## Requirement:
Because the entries hold pictures, reproduce only their words, exactly as written.

___ Task material

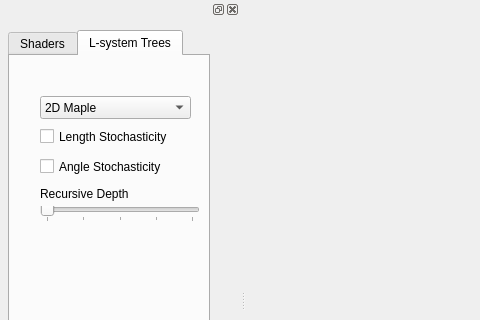
Qt form ui/mainwindow.ui (herewegoblueno/beagle) before a commit; both pictures show x 0 to 480 and y 0 to 320 of the 800 by 600 pixel window.
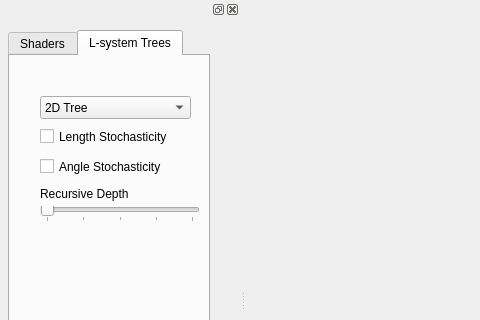
The same form after that commit.

Patch:
```diff
--- a/ui/mainwindow.ui
+++ b/ui/mainwindow.ui
@@ -183,16 +183,6 @@
             <height>23</height>
            </rect>
           </property>
-          <item>
-           <property name="text">
-            <string>2D Maple</string>
-           </property>
-          </item>
-          <item>
-           <property name="text">
-            <string>Seaweed</string>
-           </property>
-          </item>
           <item>
            <property name="text">
             <string>2D Tree</string>
```
Left out of the diff: 25 changed lines with no effect on the pictures.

______

## Solution to this task:
Qt form ui/mainwindow.ui (herewegoblueno/beagle) before a commit; both pictures show x 0 to 480 and y 0 to 320 of the 800 by 600 pixel window.
The same form after that commit.

Patch:
```diff
--- a/ui/mainwindow.ui
+++ b/ui/mainwindow.ui
@@ -183,16 +183,6 @@
             <height>23</height>
            </rect>
           </property>
-          <item>
-           <property name="text">
-            <string>2D Maple</string>
-           </property>
-          </item>
-          <item>
-           <property name="text">
-            <string>Seaweed</string>
-           </property>
-          </item>
           <item>
            <property name="text">
             <string>2D Tree</string>
```
Left out of the diff: 25 changed lines with no effect on the pictures.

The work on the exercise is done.